Looking a bit like high school seniors on prom night, Virginia Gov. Charles S. Robb and Democratic congressional candidates Richard L. Saslaw and John Flannery suited up and piled into a brown convertible yesterday to do a some last-minute courting of Northern Virginia voters.
The eager trio was clearly the last thing that Harriet Prignano and her husband Richard expected to see when they sat down to shrimp salad on a plain bagel at a restaurant in Old Town Alexandria.
"This is marvelous!" Prignano said, eyes wide as Robb, Saslaw, Flannery and a phalanx of police officers, campaign workers and camera crews streamed through the door and crowded around her table. "We didn't have anything like this on Long Island."
Prignano, a new arrival to the Virginia suburbs, sat patiently as the three peered over her booth, smiled and asked questions. After a few minutes, Robb decided they'd interrupted her lunch long enough and led the crowd out the door. As they exited, the startled expression on Prignano's face relaxed into a smile.
Who will she vote for? "Really, it's hard to say," Prignano said slowly. "I'm a Republican. But I do think these gentlemen will be great congressmen because they really seem to give their all."
Four days before the election, politicians are thick as crows on Virginia's highways and byways. So thick, in fact, that it gets hard to keep them straight. "There's a man named . . . named Hyland," Prignano said ruminatively. "He stands out on Rte. 1, I think . . . but I'm not sure he's in my area . . . ."
By the time Prignano stopped talking about Gerald Hyland, a Democratic candidate for the Fairfax County Board of Supervisors and got back to her bagel, Robb and Co. were already zooming out of Alexandria toward Fairfax City.
For Saslaw and Flannery, the 90 minutes from a commuter terminal at National Airport to Old Town and then to Fairfax was a final hurrah after months of campaigning to defeat two well-financed Republican incumbents.
For Robb, a Northern Virginian, it was a chance to visit old stomping grounds and put his shoulder to the Democratic effort.
"The fact that Lynda and I are moving back to Northern Virginia," Robb said, gives him a great interest in both the Saslaw and Flannery races. "I have absolutely no hesitation in endorsing them."

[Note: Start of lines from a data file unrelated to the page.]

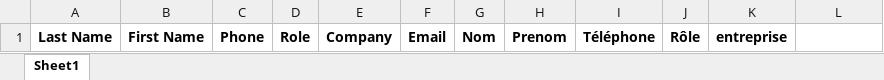
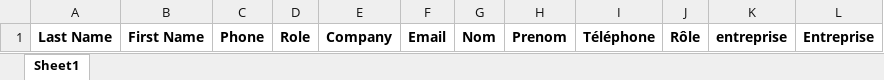
Before and after one commit to eduardopolanc/HOSPITALIX, an Excel workbook: demandes_en_attente.xlsx, sheet Sheet1, drawn as a sheet; values as stored, in another font and other column widths than the file's, no borders; the diff names each change by its address in the sheet, - before the commit and + after, or states it on an @@ line.

```diff
--- a/demandes_en_attente.xlsx (sheet Sheet1)
+++ b/demandes_en_attente.xlsx (sheet Sheet1)
-L1: (empty)
+L1: Entreprise
```
Also changed, not shown: accepted_user_information.xlsm, 4 other files.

Of the 8th District's Saslaw, Robb said: "I have known and worked with Dick Saslaw, he's handled a lot of really tough legislation in the state Senate and he's shepherded it through. He's respected by colleagues on both sides of the aisle."
Saslaw is opposing Republican Rep. Stan Parris.
Robb, whose home is in McLean, also said that he cast his own vote by absentee ballot a few days ago, and that he had supported Flannery, who is running against GOP Rep. Frank R. Wolf. Flannery "can count on me," Robb said.
Robb remained coy about his own plans when he leaves office in 1986. Democratic party leaders urged him to run against Republican Sen. John W. Warner this fall, but Robb refused.
Crowds yesterday were sparse but appreciative. At National Airport, the group was joined by Arlington Democrat John Milliken, who is seeking reelection to the county board there. In Alexandria, Mayor Charles E. Beatley and Vice Mayor Patsy Ticer were among the Democratic well-wishers. Passers-by picked up campaign literature and a few called "Good luck!"